The fact related in the Gardener's Monthly of November, 1881, page 341, of a Cactus flowering usually at night, and by exception in the daytime is very interesting, and it would be of great interest to know the name and origin of this plant. From the given notice it might be Cereus triangularis (Haw.); Cereus compressus (Mill.); Cactus triangularis (Lin.); Cactus triangularis aphyllus (Jacq.); which in our climate usually opens at six o'clock in the evening, and lasts till eleven o'clock the following morning. It has fine white flowers, and broad flat epiphyllum-like leaves. Here it flowers very rarely, and only when of some age, and when permitted to fix its aerial roots in some brick wall. Cereus Napoleonis (Grah.); Cereus triangularis major (Salm. not Pfeiffer's), is very near to this, also with white flowers, but which open in the morning and close in the evening of the same day. If this last was not so very scarce, one could think the described Cactus to be a hybrid between the triangularis and Napoleonis. Like some hybrids of Cereus grandiflorus, the well-known night-blooming Cactus, also, has here a different flowering period.

Referring to my letter of 14th of November last, I can now give a new example of the changing of the flowering time of hybrids of Cactus obtained from the night-blooming sorts. There are several such hybrids already known in collections. Under the name Cereus hybridus spe-ciosus cum grandiflora (Newbert) there is given in the Deutsche Magazin fur garten und Blumen-kunde, Stuttgart, 1881, number 10, page 309-311, description and colored plate of a Cactus obtained from Cereus speciosus crossed with Cereus grandiflorus. It has somewhat the form of the last and much of the color of the first. The flowers of this hybrid open in the evening, and last till the middle of the following day ; it has scarcely any smell.

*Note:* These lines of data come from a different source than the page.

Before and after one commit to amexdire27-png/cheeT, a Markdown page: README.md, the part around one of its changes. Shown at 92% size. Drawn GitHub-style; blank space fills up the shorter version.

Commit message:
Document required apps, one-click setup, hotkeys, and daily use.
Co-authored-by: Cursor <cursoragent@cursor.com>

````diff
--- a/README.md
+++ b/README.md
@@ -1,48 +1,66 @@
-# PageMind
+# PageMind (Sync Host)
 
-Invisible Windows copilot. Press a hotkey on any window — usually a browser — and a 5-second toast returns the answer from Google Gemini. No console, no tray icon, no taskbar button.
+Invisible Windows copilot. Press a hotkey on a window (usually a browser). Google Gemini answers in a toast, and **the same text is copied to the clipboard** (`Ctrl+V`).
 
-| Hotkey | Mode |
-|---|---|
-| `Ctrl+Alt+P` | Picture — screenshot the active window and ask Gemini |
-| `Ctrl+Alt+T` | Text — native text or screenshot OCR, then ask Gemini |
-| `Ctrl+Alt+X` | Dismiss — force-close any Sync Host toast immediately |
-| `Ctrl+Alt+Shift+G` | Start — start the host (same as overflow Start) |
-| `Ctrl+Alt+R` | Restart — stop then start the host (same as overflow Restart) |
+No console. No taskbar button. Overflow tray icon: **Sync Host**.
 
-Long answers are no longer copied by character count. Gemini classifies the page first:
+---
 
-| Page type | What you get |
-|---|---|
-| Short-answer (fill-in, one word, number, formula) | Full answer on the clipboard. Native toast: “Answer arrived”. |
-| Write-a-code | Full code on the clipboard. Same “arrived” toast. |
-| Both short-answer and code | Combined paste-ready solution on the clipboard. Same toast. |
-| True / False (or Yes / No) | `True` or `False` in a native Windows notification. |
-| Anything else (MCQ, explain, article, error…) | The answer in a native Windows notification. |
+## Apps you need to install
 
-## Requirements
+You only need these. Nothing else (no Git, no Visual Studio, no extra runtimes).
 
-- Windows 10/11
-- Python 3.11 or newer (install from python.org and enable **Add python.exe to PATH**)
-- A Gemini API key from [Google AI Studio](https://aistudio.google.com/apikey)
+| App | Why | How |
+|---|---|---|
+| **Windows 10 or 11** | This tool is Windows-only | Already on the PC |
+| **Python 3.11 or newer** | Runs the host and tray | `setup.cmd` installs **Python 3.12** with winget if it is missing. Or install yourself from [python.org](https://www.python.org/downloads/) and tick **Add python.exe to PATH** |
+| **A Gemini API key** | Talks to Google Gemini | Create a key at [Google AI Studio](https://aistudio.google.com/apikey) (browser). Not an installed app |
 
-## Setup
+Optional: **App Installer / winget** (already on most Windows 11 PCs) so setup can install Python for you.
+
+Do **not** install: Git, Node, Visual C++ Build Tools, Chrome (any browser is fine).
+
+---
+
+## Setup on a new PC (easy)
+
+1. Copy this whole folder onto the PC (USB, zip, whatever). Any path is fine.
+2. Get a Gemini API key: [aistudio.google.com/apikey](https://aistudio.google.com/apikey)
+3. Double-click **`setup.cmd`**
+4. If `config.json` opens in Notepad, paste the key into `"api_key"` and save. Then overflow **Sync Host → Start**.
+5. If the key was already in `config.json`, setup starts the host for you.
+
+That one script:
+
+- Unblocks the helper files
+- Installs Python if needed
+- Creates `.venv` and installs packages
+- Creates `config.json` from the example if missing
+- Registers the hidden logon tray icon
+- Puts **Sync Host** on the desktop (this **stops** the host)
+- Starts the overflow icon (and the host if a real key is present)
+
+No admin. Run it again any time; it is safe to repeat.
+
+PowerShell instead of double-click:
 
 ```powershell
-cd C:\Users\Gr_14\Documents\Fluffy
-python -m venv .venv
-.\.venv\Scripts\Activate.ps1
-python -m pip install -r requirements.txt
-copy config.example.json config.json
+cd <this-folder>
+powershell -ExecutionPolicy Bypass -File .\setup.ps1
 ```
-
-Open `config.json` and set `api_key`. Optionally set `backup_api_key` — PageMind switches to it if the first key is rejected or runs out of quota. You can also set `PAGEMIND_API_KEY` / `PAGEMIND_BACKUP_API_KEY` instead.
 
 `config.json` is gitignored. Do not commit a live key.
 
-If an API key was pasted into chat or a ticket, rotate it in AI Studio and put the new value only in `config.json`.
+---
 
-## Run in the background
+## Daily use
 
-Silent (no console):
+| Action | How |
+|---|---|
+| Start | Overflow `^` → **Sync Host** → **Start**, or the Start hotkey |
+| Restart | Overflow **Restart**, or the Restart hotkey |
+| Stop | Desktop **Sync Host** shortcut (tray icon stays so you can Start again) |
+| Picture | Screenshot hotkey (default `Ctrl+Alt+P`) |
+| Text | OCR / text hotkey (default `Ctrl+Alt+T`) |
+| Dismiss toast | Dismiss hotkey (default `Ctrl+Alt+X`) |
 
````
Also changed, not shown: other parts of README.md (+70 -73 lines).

This is a new proof that hybrids between night-blooming and other Cactuses have an intermediate period of flowering.